Now, I realize many of you fans of the movie couldn’t care less about these inaccuracies. And believe it or not, I often try to forgive them, because otherwise, historical fiction is difficult (if not impossible) to write. But a) some of these are pretty bad, and b) this is Thermopylae. And the course of Western civilization turned during this campaign, via Thermopylae and (more directly) Salamis. After his loss against the Athenian navy at Salamis, Xerxes left the Greek peninsula, and history continued on the course we know. The Greek victory allowed the city-states to continue the evolution of the democratic ideas that influenced (for a while) Rome, the Enlightenment, and the founders of the United States (among others). Note: counterfactual history is a tricky thing, and I’m not trying to say that Persians are bad, or that there was some great good vs. evil battle going on here. I’m simply stating that history, world history, would have been very different had Xerxes conquered Greece at this point.

WRT historical fiction blockbusters, I always end up of two minds. I’m glad that people who don’t read Herodotus’ Histories are learning something about the historical underpinnings of our civilization…but when they’re learning half-truths, half-dramatization for the sake of the plot, it can lead their education astray. (off-topic case in point…I’m sick and tired about hearing about the hero in 24 torturing people into giving him the info that he needs, RIGHT NOW, to solve a problem. People who study the use of torture historically know that people LIE when tortured. People say anything to get it to stop. Innocent people confess to crimes they know little or nothing about…*sigh* I’ll get off that soapbox. Rant off.) Point being, fake history isn’t REAL history, so you can’t learn fake history in an attempt to apply it’s lessons to the future. Our understanding of history isn’t perfect, of course, but the goal is to head closer to the TRUTH, not closer to what sells.

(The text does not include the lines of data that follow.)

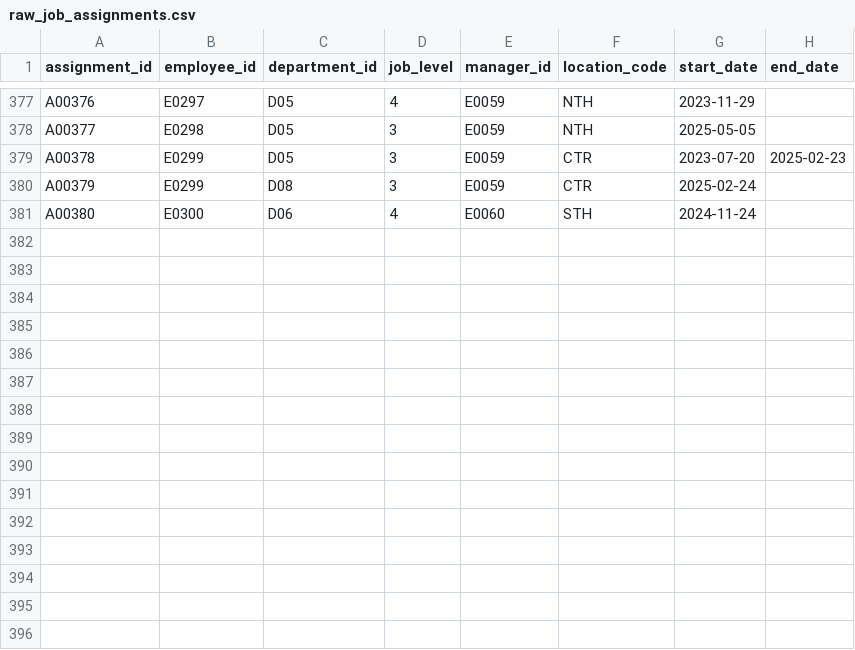
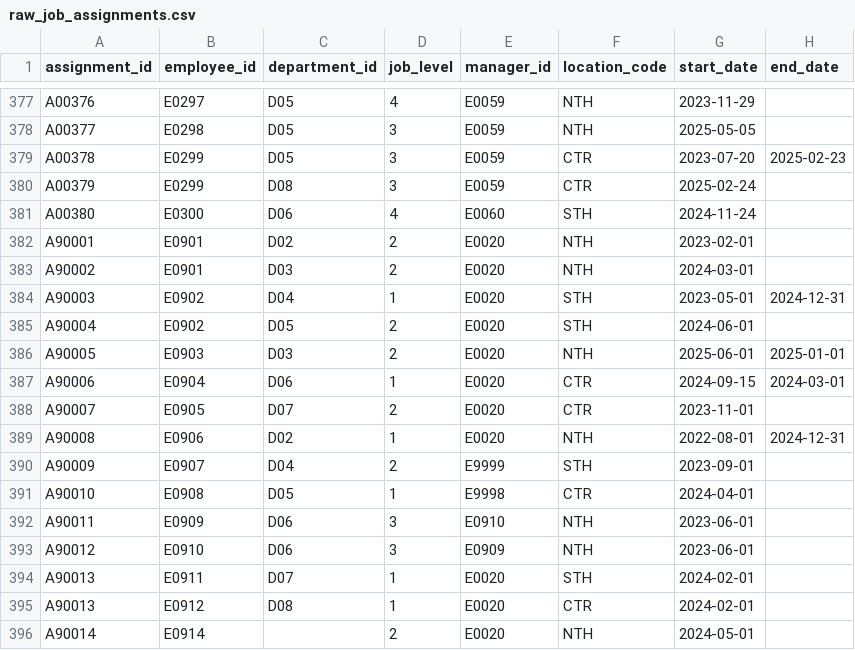
Before and after one commit to RamfisOrtega/people-analytics-dbt, a CSV file: dbt_project/seeds/raw_job_assignments.csv, drawn as a sheet; only a part is shown, gaps mark what is left out.

```diff
--- a/dbt_project/seeds/raw_job_assignments.csv
+++ b/dbt_project/seeds/raw_job_assignments.csv
@@ -381 +381,16 @@ A00379,E0299,D08,3,E0059,CTR,2025-02-24,
 A00380,E0300,D06,4,E0060,STH,2024-11-24,
+A90001,E0901,D02,2,E0020,NTH,2023-02-01,
+A90002,E0901,D03,2,E0020,NTH,2024-03-01,
+A90003,E0902,D04,1,E0020,STH,2023-05-01,2024-12-31
+A90004,E0902,D05,2,E0020,STH,2024-06-01,
+A90005,E0903,D03,2,E0020,NTH,2025-06-01,2025-01-01
+A90006,E0904,D06,1,E0020,CTR,2024-09-15,2024-03-01
+A90007,E0905,D07,2,E0020,CTR,2023-11-01,
+A90008,E0906,D02,1,E0020,NTH,2022-08-01,2024-12-31
+A90009,E0907,D04,2,E9999,STH,2023-09-01,
+A90010,E0908,D05,1,E9998,CTR,2024-04-01,
+A90011,E0909,D06,3,E0910,NTH,2023-06-01,
+A90012,E0910,D06,3,E0909,NTH,2023-06-01,
+A90013,E0911,D07,1,E0020,STH,2024-02-01,
+A90013,E0912,D08,1,E0020,CTR,2024-02-01,
+A90014,E0914,,2,E0020,NTH,2024-05-01,
```
Also changed, not shown: dbt_project/seeds/raw_employees.csv, 1 other file.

But after some discussions this weekend, I’ve adjusted my stance a bit. I’m not going to stop pointing out the inaccuracies (thus this post), because it’s important. But several friends have pointed out that problems with the history are being brought up and discussed in blogs, in reviews, and in specials on the History Channel. Which people apparently DO watch; sweet. So that’s good. And the movie’s look is supposedly very comic-book like…that sounds trivial, but I really do think it’s important. People use these sorts of unconscious cues to tweak the level of truth they impart to a movie or book; a documentary-style show gets evaluated differently than a over-the-top saga-style movie, regardless of the actual level of accuracy. The comic-book style actually helps here, IMO.

So go have fun (heck, it’s already in my Netflix queue), but there were no war elephants. Seriously. Oh, yeah…and Spartans fought with chest armor. Always a good idea. And go watch a History Channel documentary on this, please!

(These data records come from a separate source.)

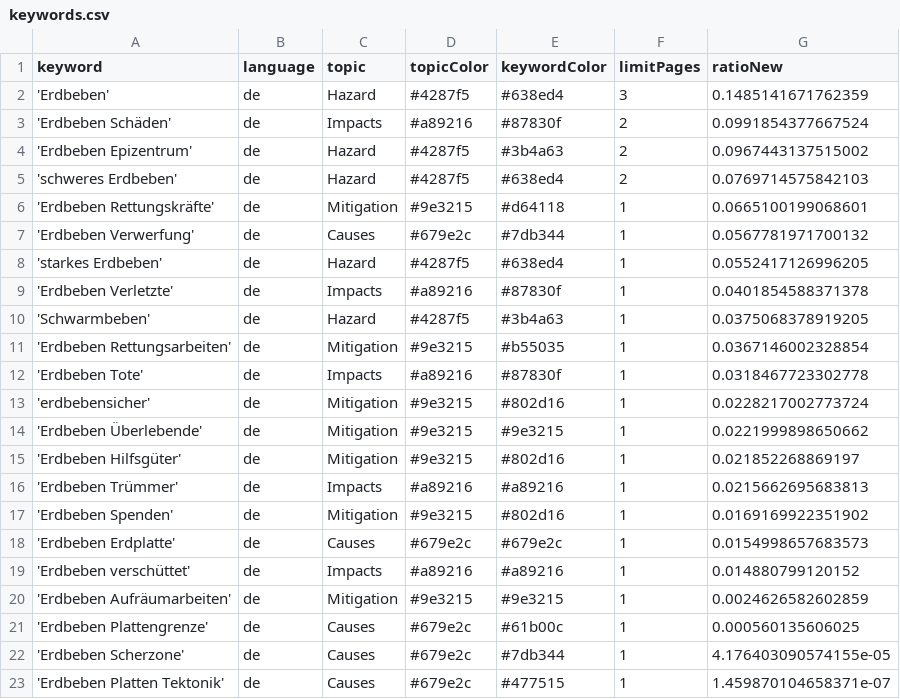
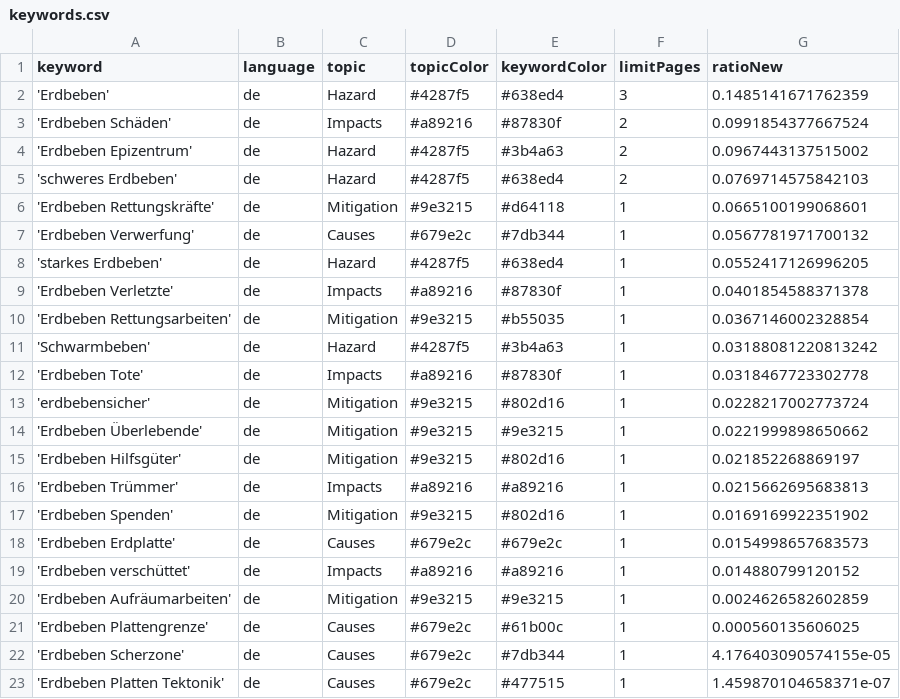
Before and after one commit to marcol95-news/earthquakeiscoming, a CSV file: keywords.csv, drawn as a sheet.

Commit message:
Commit from GitHub Actions (harvest:0.0)

```diff
--- a/keywords.csv
+++ b/keywords.csv
@@ -9,4 +9,4 @@ keyword,language,topic,topicColor,keywordColor,limitPages,ratioNew
 'Erdbeben Verletzte',de,Impacts,#a89216,#87830f,1,0.0401854588371378
-'Schwarmbeben',de,Hazard,#4287f5,#3b4a63,1,0.0375068378919205
 'Erdbeben Rettungsarbeiten',de,Mitigation,#9e3215,#b55035,1,0.0367146002328854
+'Schwarmbeben',de,Hazard,#4287f5,#3b4a63,1,0.03188081220813242
 'Erdbeben Tote',de,Impacts,#a89216,#87830f,1,0.0318467723302778
```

(Ironically, I’m happily watching the Order right now on my 770, which is a schlocky conspiracy in the Catholic Church, angels and demons B-film, with made up religious orders, secret rituals, and forbidden magicks. In other words, not exactly historically accurate. Hm…so call it cognitive dissonance, eh? *sigh* Maybe I should have a little more faith. (faith…LOL. Good one, Ken.)

Of course, I don’t let the fact that a movie has demons in it cause me to believe in demons. I’d say that I’ll give folks the benefit of the doubt on that one…but Da Vinci Code grossed $200+ million, and The Passion of the Christ $300+ million. On the gripping hand, though, there’s also a thriving industry of the truth about the Da Vinci Code types who keep the conversation going, tossing facts and assertions and hearsay and accusations back and forth like a live hand grenade. And as long as people are willing to have the discussion, I guess that’s all I can ask for, you know?)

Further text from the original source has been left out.